--- Dataset excerpts Enclosed Below ---
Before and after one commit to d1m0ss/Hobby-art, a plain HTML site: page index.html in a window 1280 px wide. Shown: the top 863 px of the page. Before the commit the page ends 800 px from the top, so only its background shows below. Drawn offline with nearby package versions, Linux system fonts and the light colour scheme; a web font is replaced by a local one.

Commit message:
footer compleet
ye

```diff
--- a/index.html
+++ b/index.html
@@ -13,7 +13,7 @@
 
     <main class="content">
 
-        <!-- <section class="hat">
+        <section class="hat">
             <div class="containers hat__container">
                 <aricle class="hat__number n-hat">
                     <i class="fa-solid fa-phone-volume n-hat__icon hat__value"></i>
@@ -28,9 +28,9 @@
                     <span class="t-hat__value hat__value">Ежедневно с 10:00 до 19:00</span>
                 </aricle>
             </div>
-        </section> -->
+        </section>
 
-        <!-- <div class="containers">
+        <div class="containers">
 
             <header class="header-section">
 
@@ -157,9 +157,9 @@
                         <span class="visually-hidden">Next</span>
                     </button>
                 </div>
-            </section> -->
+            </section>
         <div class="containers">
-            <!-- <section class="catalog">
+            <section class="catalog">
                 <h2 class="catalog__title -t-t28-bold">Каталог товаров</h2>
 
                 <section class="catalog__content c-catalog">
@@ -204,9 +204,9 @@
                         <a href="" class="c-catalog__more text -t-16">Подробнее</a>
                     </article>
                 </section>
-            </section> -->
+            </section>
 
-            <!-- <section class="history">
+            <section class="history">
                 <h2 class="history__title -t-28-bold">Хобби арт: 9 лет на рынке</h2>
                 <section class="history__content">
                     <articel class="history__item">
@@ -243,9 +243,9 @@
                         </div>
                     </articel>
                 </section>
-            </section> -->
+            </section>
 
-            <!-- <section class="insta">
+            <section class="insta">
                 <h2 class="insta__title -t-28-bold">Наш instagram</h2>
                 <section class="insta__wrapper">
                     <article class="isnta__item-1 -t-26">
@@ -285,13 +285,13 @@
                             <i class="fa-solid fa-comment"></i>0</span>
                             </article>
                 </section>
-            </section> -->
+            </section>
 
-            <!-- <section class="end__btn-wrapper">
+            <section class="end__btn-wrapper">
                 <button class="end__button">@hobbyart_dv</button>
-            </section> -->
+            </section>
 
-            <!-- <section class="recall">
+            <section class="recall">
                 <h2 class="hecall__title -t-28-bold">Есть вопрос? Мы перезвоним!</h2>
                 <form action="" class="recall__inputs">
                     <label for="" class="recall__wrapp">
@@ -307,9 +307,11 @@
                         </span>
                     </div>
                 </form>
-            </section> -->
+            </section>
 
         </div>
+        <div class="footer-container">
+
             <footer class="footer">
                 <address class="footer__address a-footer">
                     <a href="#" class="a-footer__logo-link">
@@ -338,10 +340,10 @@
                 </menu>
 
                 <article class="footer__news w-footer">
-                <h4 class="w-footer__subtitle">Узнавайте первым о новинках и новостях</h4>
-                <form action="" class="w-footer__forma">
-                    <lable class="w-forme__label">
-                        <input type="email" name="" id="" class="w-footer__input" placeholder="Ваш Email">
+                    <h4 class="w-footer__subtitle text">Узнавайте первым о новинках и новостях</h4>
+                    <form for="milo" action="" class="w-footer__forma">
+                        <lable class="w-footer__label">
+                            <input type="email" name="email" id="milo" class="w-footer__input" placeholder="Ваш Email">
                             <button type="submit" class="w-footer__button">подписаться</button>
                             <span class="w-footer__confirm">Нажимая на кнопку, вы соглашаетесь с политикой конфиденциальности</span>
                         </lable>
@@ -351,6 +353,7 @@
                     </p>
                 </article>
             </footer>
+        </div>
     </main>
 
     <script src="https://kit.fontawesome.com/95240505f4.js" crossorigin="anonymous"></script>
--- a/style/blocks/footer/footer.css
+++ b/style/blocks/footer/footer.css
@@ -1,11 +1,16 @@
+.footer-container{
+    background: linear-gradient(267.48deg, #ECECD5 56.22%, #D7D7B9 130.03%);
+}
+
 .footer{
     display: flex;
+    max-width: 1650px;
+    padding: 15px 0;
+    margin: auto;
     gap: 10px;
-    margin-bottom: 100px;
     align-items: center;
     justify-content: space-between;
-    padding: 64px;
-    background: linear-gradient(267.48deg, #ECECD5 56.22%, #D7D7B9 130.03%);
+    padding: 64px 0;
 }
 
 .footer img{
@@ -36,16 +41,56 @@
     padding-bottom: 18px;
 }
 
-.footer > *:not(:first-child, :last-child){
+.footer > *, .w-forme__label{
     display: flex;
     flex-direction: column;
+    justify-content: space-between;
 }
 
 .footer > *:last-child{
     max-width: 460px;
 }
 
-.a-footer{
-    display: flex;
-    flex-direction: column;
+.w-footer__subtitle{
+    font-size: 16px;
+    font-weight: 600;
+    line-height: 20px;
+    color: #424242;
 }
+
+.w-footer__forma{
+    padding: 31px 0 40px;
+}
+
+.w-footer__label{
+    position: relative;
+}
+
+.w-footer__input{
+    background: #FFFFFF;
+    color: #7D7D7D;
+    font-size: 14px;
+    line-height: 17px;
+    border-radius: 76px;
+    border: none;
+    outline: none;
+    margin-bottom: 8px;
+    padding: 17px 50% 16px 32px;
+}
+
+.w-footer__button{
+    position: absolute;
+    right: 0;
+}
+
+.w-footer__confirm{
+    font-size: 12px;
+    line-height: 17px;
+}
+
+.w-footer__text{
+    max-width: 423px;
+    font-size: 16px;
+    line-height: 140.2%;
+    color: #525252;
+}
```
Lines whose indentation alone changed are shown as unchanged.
--- End of Enclosed Dataset excerpts ---
▸ **Problem statement**
Among the entries, work out how many lines include the word "bottom". Answer with that number only.

▸ **Written answer**
3